**To do:** Write the records below out again exactly as given, with no images.

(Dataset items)
******

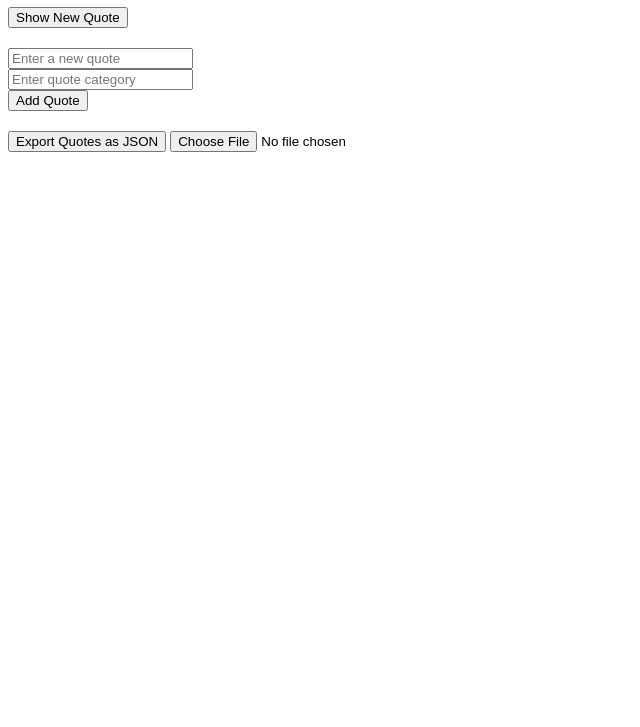
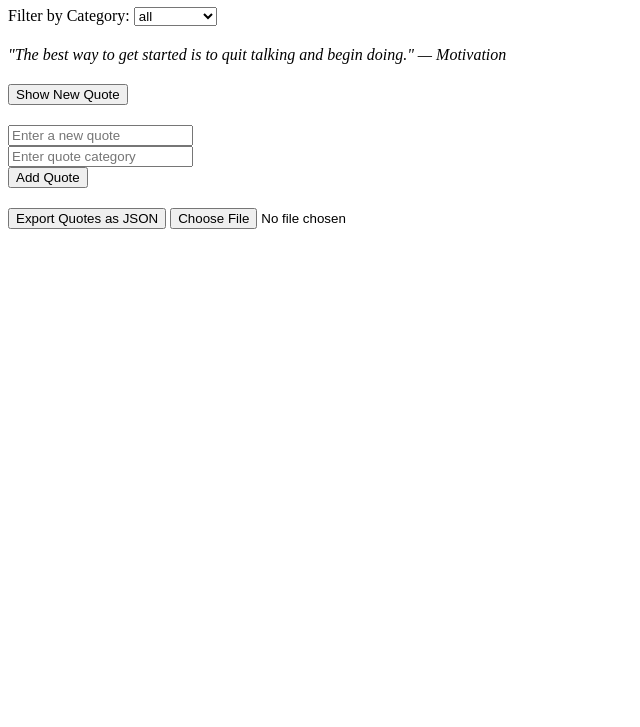
Before and after one commit to nourreeldin/alx_fe_javascript, a plain HTML site: page dom-manipulation/index.html in a window 1280 px wide. Shown: the part 73-800 px from the top of the page, without its empty margins (0-640 px from the left). Drawn offline with Linux system fonts and the light colour scheme.

Commit message:
Make some updates

```diff
--- a/dom-manipulation/index.html
+++ b/dom-manipulation/index.html
@@ -8,7 +8,12 @@
 <body>
   <h1>Dynamic Quote Generator</h1>
 
-  <div id="quoteDisplay" style="margin-bottom: 20px; font-style: italic;"></div>
+  <label for="categoryFilter">Filter by Category:</label>
+  <select id="categoryFilter" onchange="filterQuotes()">
+    <option value="all">All Categories</option>
+  </select>
+
+  <div id="quoteDisplay" style="margin: 20px 0; font-style: italic;"></div>
   <button id="newQuote">Show New Quote</button>
 
   <div id="formContainer" style="margin-top: 20px;"></div>
--- a/dom-manipulation/script.js
+++ b/dom-manipulation/script.js
@@ -13,17 +13,43 @@ function saveQuotes() {
   localStorage.setItem("quotes", JSON.stringify(quotes));
 }
 
-function showRandomQuote() {
-  const quoteDisplay = document.getElementById("quoteDisplay");
-  if (quotes.length === 0) {
-    quoteDisplay.innerHTML = "No quotes available.";
+function populateCategories() {
+  const categoryFilter = document.getElementById("categoryFilter");
+  const selected = localStorage.getItem("selectedCategory") || "all";
+
+  const categories = ["all", ...new Set(quotes.map(q => q.category))];
+  categoryFilter.innerHTML = "";
+
+  categories.forEach(cat => {
+    const option = document.createElement("option");
+    option.value = cat;
+    option.innerHTML = cat;
+    if (cat === selected) option.selected = true;
+    categoryFilter.appendChild(option);
+  });
+}
+
+function filterQuotes() {
+  const selectedCategory = document.getElementById("categoryFilter").value;
+  localStorage.setItem("selectedCategory", selectedCategory);
+
+  const filtered = selectedCategory === "all"
+    ? quotes
+    : quotes.filter(q => q.category === selectedCategory);
+
+  if (filtered.length === 0) {
+    document.getElementById("quoteDisplay").innerHTML = "No quotes in this category.";
     return;
   }
 
-  const randomIndex = Math.floor(Math.random() * quotes.length);
-  const quote = quotes[randomIndex];
-  quoteDisplay.innerHTML = `"${quote.text}" — ${quote.category}`;
+  const randomIndex = Math.floor(Math.random() * filtered.length);
+  const quote = filtered[randomIndex];
+  document.getElementById("quoteDisplay").innerHTML = `"${quote.text}" — ${quote.category}`;
   sessionStorage.setItem("lastQuote", JSON.stringify(quote));
+}
+
+function showRandomQuote() {
+  filterQuotes();
 }
 
 function createAddQuoteForm() {
@@ -57,6 +83,7 @@ function addQuote() {
   if (text && category) {
     quotes.push({ text, category });
     saveQuotes();
+    populateCategories();
     alert("Quote added successfully!");
     document.getElementById("newQuoteText").value = "";
     document.getElementById("newQuoteCategory").value = "";
@@ -83,6 +110,7 @@ function importFromJsonFile(event) {
       if (Array.isArray(importedQuotes)) {
         quotes.push(...importedQuotes);
         saveQuotes();
+        populateCategories();
         alert("Quotes imported successfully!");
       } else {
         alert("Invalid JSON format.");
@@ -96,12 +124,16 @@ function importFromJsonFile(event) {
 
 document.addEventListener("DOMContentLoaded", function () {
   loadQuotes();
+  populateCategories();
   createAddQuoteForm();
+
   document.getElementById("newQuote").addEventListener("click", showRandomQuote);
 
   const lastQuote = sessionStorage.getItem("lastQuote");
   if (lastQuote) {
     const { text, category } = JSON.parse(lastQuote);
     document.getElementById("quoteDisplay").innerHTML = `"${text}" — ${category}`;
+  } else {
+    filterQuotes();
   }
 });
```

******

**Task answer:**
Before and after one commit to nourreeldin/alx_fe_javascript, a plain HTML site: page dom-manipulation/index.html in a window 1280 px wide. Shown: the part 73-800 px from the top of the page, without its empty margins (0-640 px from the left). Drawn offline with Linux system fonts and the light colour scheme.

Commit message:
Make some updates

```diff
--- a/dom-manipulation/index.html
+++ b/dom-manipulation/index.html
@@ -8,7 +8,12 @@
 <body>
   <h1>Dynamic Quote Generator</h1>
 
-  <div id="quoteDisplay" style="margin-bottom: 20px; font-style: italic;"></div>
+  <label for="categoryFilter">Filter by Category:</label>
+  <select id="categoryFilter" onchange="filterQuotes()">
+    <option value="all">All Categories</option>
+  </select>
+
+  <div id="quoteDisplay" style="margin: 20px 0; font-style: italic;"></div>
   <button id="newQuote">Show New Quote</button>
 
   <div id="formContainer" style="margin-top: 20px;"></div>
--- a/dom-manipulation/script.js
+++ b/dom-manipulation/script.js
@@ -13,17 +13,43 @@ function saveQuotes() {
   localStorage.setItem("quotes", JSON.stringify(quotes));
 }
 
-function showRandomQuote() {
-  const quoteDisplay = document.getElementById("quoteDisplay");
-  if (quotes.length === 0) {
-    quoteDisplay.innerHTML = "No quotes available.";
+function populateCategories() {
+  const categoryFilter = document.getElementById("categoryFilter");
+  const selected = localStorage.getItem("selectedCategory") || "all";
+
+  const categories = ["all", ...new Set(quotes.map(q => q.category))];
+  categoryFilter.innerHTML = "";
+
+  categories.forEach(cat => {
+    const option = document.createElement("option");
+    option.value = cat;
+    option.innerHTML = cat;
+    if (cat === selected) option.selected = true;
+    categoryFilter.appendChild(option);
+  });
+}
+
+function filterQuotes() {
+  const selectedCategory = document.getElementById("categoryFilter").value;
+  localStorage.setItem("selectedCategory", selectedCategory);
+
+  const filtered = selectedCategory === "all"
+    ? quotes
+    : quotes.filter(q => q.category === selectedCategory);
+
+  if (filtered.length === 0) {
+    document.getElementById("quoteDisplay").innerHTML = "No quotes in this category.";
     return;
   }
 
-  const randomIndex = Math.floor(Math.random() * quotes.length);
-  const quote = quotes[randomIndex];
-  quoteDisplay.innerHTML = `"${quote.text}" — ${quote.category}`;
+  const randomIndex = Math.floor(Math.random() * filtered.length);
+  const quote = filtered[randomIndex];
+  document.getElementById("quoteDisplay").innerHTML = `"${quote.text}" — ${quote.category}`;
   sessionStorage.setItem("lastQuote", JSON.stringify(quote));
+}
+
+function showRandomQuote() {
+  filterQuotes();
 }
 
 function createAddQuoteForm() {
@@ -57,6 +83,7 @@ function addQuote() {
   if (text && category) {
     quotes.push({ text, category });
     saveQuotes();
+    populateCategories();
     alert("Quote added successfully!");
     document.getElementById("newQuoteText").value = "";
     document.getElementById("newQuoteCategory").value = "";
@@ -83,6 +110,7 @@ function importFromJsonFile(event) {
       if (Array.isArray(importedQuotes)) {
         quotes.push(...importedQuotes);
         saveQuotes();
+        populateCategories();
         alert("Quotes imported successfully!");
       } else {
         alert("Invalid JSON format.");
@@ -96,12 +124,16 @@ function importFromJsonFile(event) {
 
 document.addEventListener("DOMContentLoaded", function () {
   loadQuotes();
+  populateCategories();
   createAddQuoteForm();
+
   document.getElementById("newQuote").addEventListener("click", showRandomQuote);
 
   const lastQuote = sessionStorage.getItem("lastQuote");
   if (lastQuote) {
     const { text, category } = JSON.parse(lastQuote);
     document.getElementById("quoteDisplay").innerHTML = `"${text}" — ${category}`;
+  } else {
+    filterQuotes();
   }
 });
```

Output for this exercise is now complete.